Municipality Size and Efficiency of Local Public Services: Does Size Matter?
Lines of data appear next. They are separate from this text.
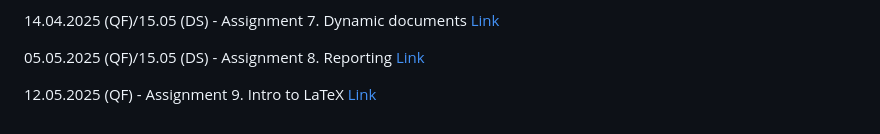
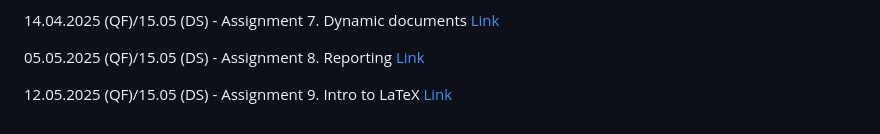
Before and after one commit to glowform/reproducible_research_2025, a Markdown page: README.md, the part around the change. GitHub-like rendering.

```diff
--- a/README.md
+++ b/README.md
@@ -68,4 +68,4 @@ Deadline for all the assignments is next day by midnight.
 
 05.05.2025 (QF)/15.05 (DS) - Assignment 8. Reporting [Link](https://github.com/glowform/reproducible_research_2025/blob/main/lessons/RR_assignment_8.md)
 
-12.05.2025 (QF) - Assignment 9. Intro to LaTeX [Link](https://github.com/glowform/reproducible_research_2025/blob/main/lessons/RR_assignment_9.md)
+12.05.2025 (QF)/15.05 (DS) - Assignment 9. Intro to LaTeX [Link](https://github.com/glowform/reproducible_research_2025/blob/main/lessons/RR_assignment_9.md)
```
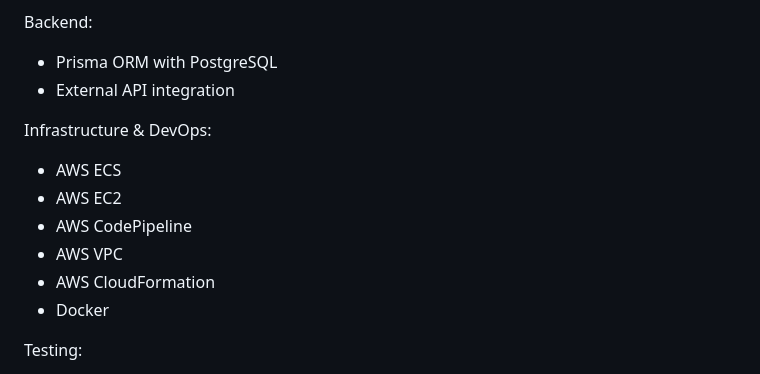
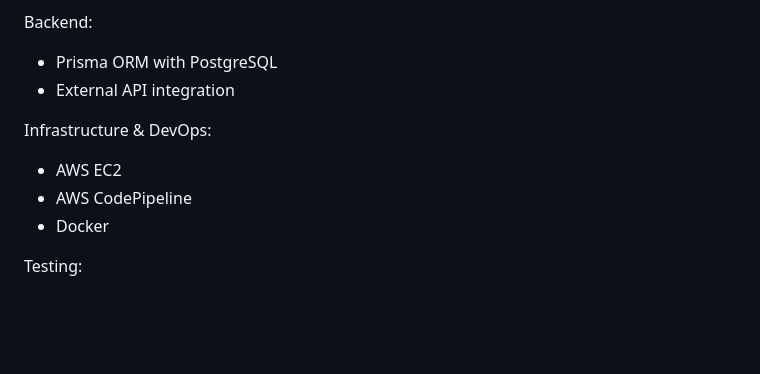
Before and after one commit to rachelharu/nextgamewiki, a Markdown page: README.md, the part around the change. Rendered like a GitHub page; blank space fills up the shorter version.

```diff
--- a/README.md
+++ b/README.md
@@ -15,11 +15,8 @@ Backend:
 
 Infrastructure & DevOps:
 
-- AWS ECS
 - AWS EC2
 - AWS CodePipeline
-- AWS VPC
-- AWS CloudFormation
 - Docker
 
 Testing:
```
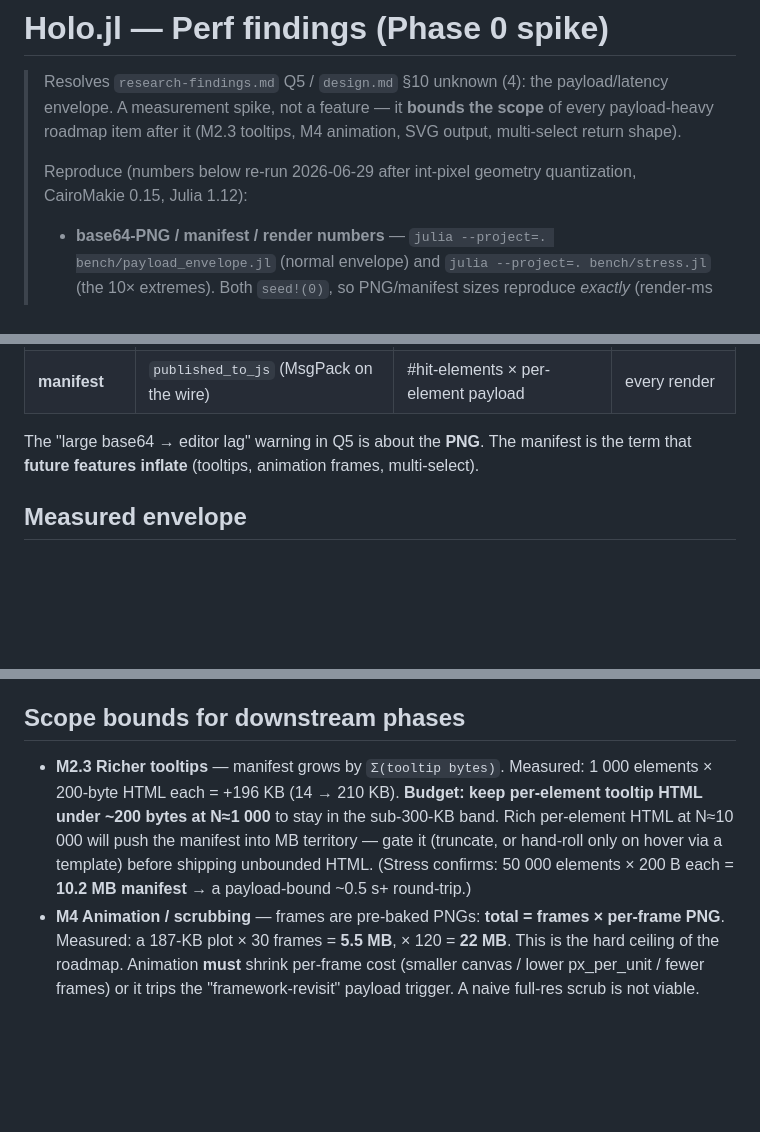
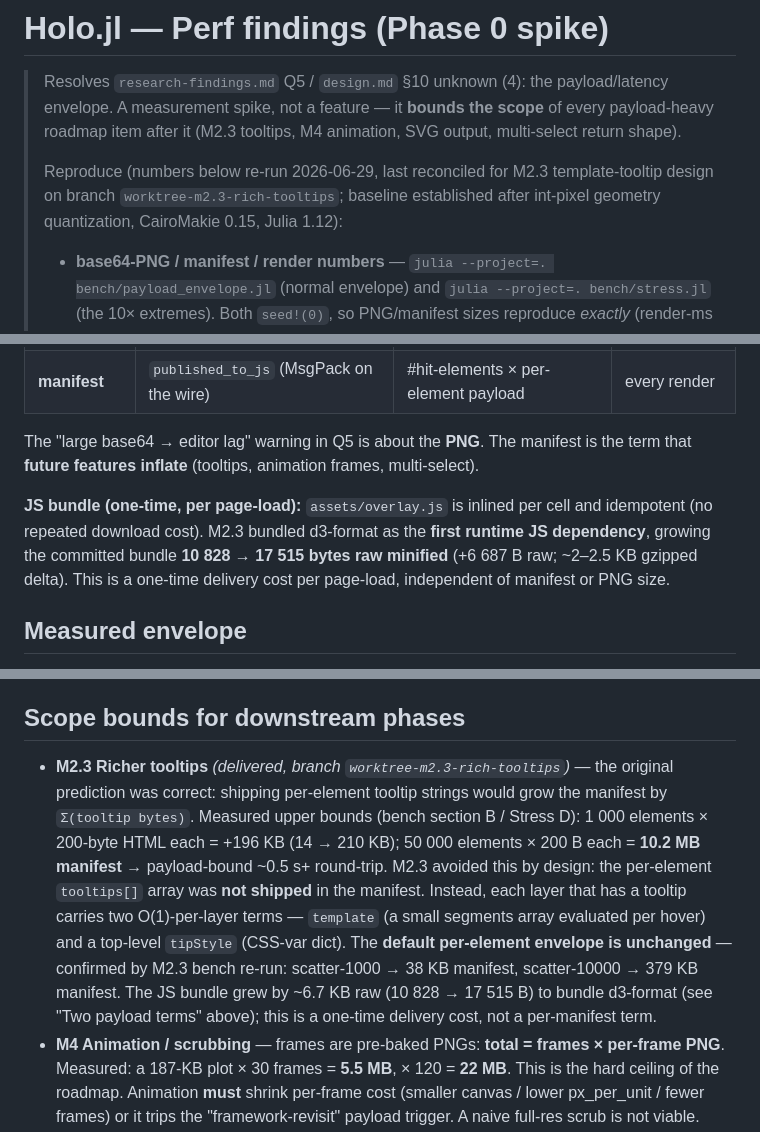
Before and after one commit to jowch/Holo.jl, a Markdown page: docs/perf-findings.md, 3 parts joined by grey strips. GitHub-like rendering; blank space fills up the shorter version.

Commit message:
docs(perf): reconcile envelope for template tooltips (drop per-element strings)
M2.3 bench re-run confirms default per-element envelope is unchanged
(scatter-1000 → 38 KB, scatter-10000 → 379 KB). Update Scope bounds M2.3
section: per-element tooltips[] was not shipped; instead each layer carries
O(1) template + tipStyle terms. Add JS bundle size delta (10828→17515 B raw,
d3-format first runtime dep, one-time delivery cost). Update stress table
row label (tooltip/elem → payload/elem). Update heatmap note to confirmed
past tense.

```diff
--- a/docs/perf-findings.md
+++ b/docs/perf-findings.md
@@ -4,8 +4,9 @@
 > A measurement spike, not a feature — it **bounds the scope** of every payload-heavy roadmap
 > item after it (M2.3 tooltips, M4 animation, SVG output, multi-select return shape).
 >
-> Reproduce (numbers below re-run 2026-06-29 after int-pixel geometry quantization, CairoMakie 0.15,
-> Julia 1.12):
+> Reproduce (numbers below re-run 2026-06-29, last reconciled for M2.3 template-tooltip design
+> on branch `worktree-m2.3-rich-tooltips`; baseline established after int-pixel geometry quantization,
+> CairoMakie 0.15, Julia 1.12):
 > - **base64-PNG / manifest / render numbers** — `julia --project=. bench/payload_envelope.jl`
 >   (normal envelope) and `julia --project=. bench/stress.jl` (the 10× extremes). Both `seed!(0)`,
 >   so PNG/manifest sizes reproduce *exactly* (render-ms is wall-clock, so it varies). These are the
@@ -26,6 +27,11 @@ From `src/render.jl` `show`, a rendered cell ships two payloads (the click *retu
 
 The "large base64 → editor lag" warning in Q5 is about the **PNG**. The manifest is the term
 that **future features inflate** (tooltips, animation frames, multi-select).
+
+**JS bundle (one-time, per page-load):** `assets/overlay.js` is inlined per cell and idempotent
+(no repeated download cost). M2.3 bundled d3-format as the **first runtime JS dependency**, growing
+the committed bundle **10 828 → 17 515 bytes raw minified** (+6 687 B raw; ~2–2.5 KB gzipped delta).
+This is a one-time delivery cost per page-load, independent of manifest or PNG size.
 
 ## Measured envelope
 
@@ -178,12 +184,17 @@ float16; lossy >2048px). Keep `AxisTransform` lims `Float64` (drag inversion)
 
 ## Scope bounds for downstream phases
 
-- **M2.3 Richer tooltips** — manifest grows by `Σ(tooltip bytes)`. Measured: 1 000 elements ×
-  200-byte HTML each = +196 KB (14 → 210 KB). **Budget: keep per-element tooltip HTML under
-  ~200 bytes at N≈1 000** to stay in the sub-300-KB band. Rich per-element HTML at N≈10 000 will
-  push the manifest into MB territory — gate it (truncate, or hand-roll only on hover via a
-  template) before shipping unbounded HTML. (Stress confirms: 50 000 elements × 200 B each =
-  **10.2 MB manifest** → a payload-bound ~0.5 s+ round-trip.)
+- **M2.3 Richer tooltips** *(delivered, branch `worktree-m2.3-rich-tooltips`)* — the original
+  prediction was correct: shipping per-element tooltip strings would grow the manifest by `Σ(tooltip
+  bytes)`. Measured upper bounds (bench section B / Stress D): 1 000 elements × 200-byte HTML each =
+  +196 KB (14 → 210 KB); 50 000 elements × 200 B each = **10.2 MB manifest** → payload-bound
+  ~0.5 s+ round-trip. M2.3 avoided this by design: the per-element `tooltips[]` array was **not
+  shipped** in the manifest. Instead, each layer that has a tooltip carries two O(1)-per-layer
+  terms — `template` (a small segments array evaluated per hover) and a top-level `tipStyle`
+  (CSS-var dict). The **default per-element envelope is unchanged** — confirmed by M2.3 bench
+  re-run: scatter-1000 → 38 KB manifest, scatter-10000 → 379 KB manifest. The JS bundle grew by
+  ~6.7 KB raw (10 828 → 17 515 B) to bundle d3-format (see "Two payload terms" above); this is
+  a one-time delivery cost, not a per-manifest term.
 - **M4 Animation / scrubbing** — frames are pre-baked PNGs: **total = frames × per-frame PNG**.
   Measured: a 187-KB plot × 30 frames = **5.5 MB**, × 120 = **22 MB**. This is the hard ceiling
   of the roadmap. Animation **must** shrink per-frame cost (smaller canvas / lower px_per_unit /
```
Also changed, not shown: other parts of docs/perf-findings.md (+3 -3 lines).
Similarly to western Germany in the 1960s and 1970s, the eastern part of Germany has experienced a still ongoing process of numerous amalgamations among counties, towns and municipalities since the mid-1990s. The evidence in the economic literature is mixed with regard to the claimed expenditure reductions and efficiency gains from municipal mergers. We therefore analyze the global efficiency of the municipalities in Saxony-Anhalt, for the first time in this context, using a double-bootstrap procedure combining DEA and truncated regression. This allows including environmental variables to control for exogenous determinants of municipal efficiency. Our focus thereby is on institutional and fiscal variables. Moreover, the scale efficiency is estimated to find out whether large units are necessary to benefit from scale economies. In contrast to previous studies, we chose the aggregate budget of municipal associations (“Verwaltungsgemeinschaften”) as the object of our analysis since important competences of the member municipalities are settled on a joint administrative level. Furthermore, we use a data set that has been carefully adjusted for bookkeeping items and transfers within the communal level. On the “eve” of a mayor municipal reform the majority of the municipalities were found to have an approximately scale-efficient size and centralized organizational forms (“Einheitsgemeinden”) showed no efficiency advantage over municipal associations.